→ DESCRIPTION OF THE TASK:
Each line of the data holding "MainActivity" should be found and copied.

[Content revision data]
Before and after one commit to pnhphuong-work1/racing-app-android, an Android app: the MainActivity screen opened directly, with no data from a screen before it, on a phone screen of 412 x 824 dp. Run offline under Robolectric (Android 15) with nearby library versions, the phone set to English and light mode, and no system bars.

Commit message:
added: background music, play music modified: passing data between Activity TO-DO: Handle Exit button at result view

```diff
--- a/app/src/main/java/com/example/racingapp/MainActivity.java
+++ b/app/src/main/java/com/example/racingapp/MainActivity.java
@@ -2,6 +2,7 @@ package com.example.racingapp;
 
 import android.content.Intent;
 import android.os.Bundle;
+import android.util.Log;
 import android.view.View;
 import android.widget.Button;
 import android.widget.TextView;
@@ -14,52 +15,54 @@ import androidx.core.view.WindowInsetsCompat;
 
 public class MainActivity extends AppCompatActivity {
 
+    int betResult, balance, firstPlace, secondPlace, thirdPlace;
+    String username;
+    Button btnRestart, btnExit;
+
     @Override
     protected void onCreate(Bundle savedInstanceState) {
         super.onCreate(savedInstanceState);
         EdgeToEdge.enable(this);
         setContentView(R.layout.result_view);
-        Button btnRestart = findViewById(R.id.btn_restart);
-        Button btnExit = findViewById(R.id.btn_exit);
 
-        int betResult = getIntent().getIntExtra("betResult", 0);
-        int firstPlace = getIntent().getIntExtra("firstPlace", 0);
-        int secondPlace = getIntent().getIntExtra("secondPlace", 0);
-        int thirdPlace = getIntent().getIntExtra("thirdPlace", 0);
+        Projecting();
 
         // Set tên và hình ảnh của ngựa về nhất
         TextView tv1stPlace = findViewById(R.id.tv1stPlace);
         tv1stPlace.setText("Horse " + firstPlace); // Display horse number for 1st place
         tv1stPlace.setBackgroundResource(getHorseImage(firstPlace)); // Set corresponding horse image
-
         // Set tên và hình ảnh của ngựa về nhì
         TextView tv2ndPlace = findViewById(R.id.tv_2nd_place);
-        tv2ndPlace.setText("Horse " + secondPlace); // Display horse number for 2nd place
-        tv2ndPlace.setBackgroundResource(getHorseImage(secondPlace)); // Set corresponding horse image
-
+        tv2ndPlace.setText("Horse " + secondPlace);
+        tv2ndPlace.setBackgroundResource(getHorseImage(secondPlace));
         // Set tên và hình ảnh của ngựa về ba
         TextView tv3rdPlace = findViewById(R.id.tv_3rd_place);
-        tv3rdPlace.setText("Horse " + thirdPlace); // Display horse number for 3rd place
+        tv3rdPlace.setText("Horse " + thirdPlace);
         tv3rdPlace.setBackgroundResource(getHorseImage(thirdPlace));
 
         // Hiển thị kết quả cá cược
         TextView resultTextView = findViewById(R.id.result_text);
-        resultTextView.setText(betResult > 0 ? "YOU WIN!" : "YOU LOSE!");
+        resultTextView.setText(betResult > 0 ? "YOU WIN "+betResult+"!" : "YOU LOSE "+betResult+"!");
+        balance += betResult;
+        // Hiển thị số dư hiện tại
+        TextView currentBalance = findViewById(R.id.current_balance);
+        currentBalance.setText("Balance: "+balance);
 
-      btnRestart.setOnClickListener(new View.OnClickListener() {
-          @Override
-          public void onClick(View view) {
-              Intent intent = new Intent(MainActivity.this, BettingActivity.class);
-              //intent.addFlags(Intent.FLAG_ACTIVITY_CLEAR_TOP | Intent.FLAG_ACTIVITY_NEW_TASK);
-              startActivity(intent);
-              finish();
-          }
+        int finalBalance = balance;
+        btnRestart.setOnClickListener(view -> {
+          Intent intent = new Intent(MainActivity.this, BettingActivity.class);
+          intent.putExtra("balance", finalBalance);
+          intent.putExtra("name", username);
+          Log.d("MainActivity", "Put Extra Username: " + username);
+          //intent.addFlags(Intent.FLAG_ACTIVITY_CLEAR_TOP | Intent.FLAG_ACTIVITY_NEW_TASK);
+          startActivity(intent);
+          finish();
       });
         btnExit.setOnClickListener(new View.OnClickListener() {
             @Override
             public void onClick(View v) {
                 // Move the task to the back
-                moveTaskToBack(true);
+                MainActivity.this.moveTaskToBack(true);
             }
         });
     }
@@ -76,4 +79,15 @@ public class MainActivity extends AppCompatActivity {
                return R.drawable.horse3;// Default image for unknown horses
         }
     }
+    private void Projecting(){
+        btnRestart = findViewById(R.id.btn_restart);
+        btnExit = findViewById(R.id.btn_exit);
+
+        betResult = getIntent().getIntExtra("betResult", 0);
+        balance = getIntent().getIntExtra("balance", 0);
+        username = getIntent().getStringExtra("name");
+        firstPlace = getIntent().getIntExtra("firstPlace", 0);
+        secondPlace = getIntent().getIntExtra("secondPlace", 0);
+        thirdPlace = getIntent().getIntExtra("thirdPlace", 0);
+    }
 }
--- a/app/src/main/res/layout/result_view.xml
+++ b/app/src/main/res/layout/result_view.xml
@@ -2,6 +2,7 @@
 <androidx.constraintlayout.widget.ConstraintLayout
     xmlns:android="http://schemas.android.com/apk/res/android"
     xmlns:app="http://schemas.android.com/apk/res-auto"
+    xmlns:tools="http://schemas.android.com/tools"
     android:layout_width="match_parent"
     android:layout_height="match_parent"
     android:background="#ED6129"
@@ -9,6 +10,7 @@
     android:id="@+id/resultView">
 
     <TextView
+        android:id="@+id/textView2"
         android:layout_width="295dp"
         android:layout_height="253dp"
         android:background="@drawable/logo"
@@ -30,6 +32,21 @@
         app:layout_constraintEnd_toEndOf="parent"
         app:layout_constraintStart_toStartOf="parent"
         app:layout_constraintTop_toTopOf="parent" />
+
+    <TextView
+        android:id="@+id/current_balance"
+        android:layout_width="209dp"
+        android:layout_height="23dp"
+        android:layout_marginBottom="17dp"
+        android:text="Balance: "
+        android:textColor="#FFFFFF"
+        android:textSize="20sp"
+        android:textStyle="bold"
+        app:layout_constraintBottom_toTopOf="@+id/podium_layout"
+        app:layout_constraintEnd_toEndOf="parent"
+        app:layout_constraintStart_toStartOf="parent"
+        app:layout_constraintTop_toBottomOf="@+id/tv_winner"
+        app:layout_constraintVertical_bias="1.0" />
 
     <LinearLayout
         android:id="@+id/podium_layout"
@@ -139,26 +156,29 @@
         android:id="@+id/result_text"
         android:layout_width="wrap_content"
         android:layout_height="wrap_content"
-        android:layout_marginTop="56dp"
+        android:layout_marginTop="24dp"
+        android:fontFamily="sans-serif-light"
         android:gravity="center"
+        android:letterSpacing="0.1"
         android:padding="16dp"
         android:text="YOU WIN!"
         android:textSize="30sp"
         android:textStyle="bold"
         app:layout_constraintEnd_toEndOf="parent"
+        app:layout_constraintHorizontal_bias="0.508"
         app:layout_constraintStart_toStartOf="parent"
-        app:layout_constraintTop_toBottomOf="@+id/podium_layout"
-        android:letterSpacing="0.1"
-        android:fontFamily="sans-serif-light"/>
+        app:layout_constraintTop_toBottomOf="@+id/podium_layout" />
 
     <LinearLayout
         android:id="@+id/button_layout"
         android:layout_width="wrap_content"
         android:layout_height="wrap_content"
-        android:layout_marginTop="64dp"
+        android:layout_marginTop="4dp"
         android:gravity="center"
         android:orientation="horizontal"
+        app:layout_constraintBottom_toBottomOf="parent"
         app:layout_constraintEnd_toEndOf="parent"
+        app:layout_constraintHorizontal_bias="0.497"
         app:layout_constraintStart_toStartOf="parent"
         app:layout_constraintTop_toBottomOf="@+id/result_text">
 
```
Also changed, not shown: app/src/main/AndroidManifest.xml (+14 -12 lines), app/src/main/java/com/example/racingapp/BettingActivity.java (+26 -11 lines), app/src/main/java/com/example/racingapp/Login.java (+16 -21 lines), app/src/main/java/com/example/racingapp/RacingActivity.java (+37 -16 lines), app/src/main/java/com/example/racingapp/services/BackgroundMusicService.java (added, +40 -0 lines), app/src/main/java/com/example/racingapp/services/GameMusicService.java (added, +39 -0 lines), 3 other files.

→ ANSWER TO THIS PROBLEM:
Before and after one commit to pnhphuong-work1/racing-app-android, an Android app: the MainActivity screen opened directly, with no data from a screen before it, on a phone screen of 412 x 824 dp. Run offline under Robolectric (Android 15) with nearby library versions, the phone set to English and light mode, and no system bars.
--- a/app/src/main/java/com/example/racingapp/MainActivity.java
+++ b/app/src/main/java/com/example/racingapp/MainActivity.java
 public class MainActivity extends AppCompatActivity {
-              Intent intent = new Intent(MainActivity.this, BettingActivity.class);
+          Intent intent = new Intent(MainActivity.this, BettingActivity.class);
+          Log.d("MainActivity", "Put Extra Username: " + username);
+                MainActivity.this.moveTaskToBack(true);
@@ -76,4 +79,15 @@ public class MainActivity extends AppCompatActivity {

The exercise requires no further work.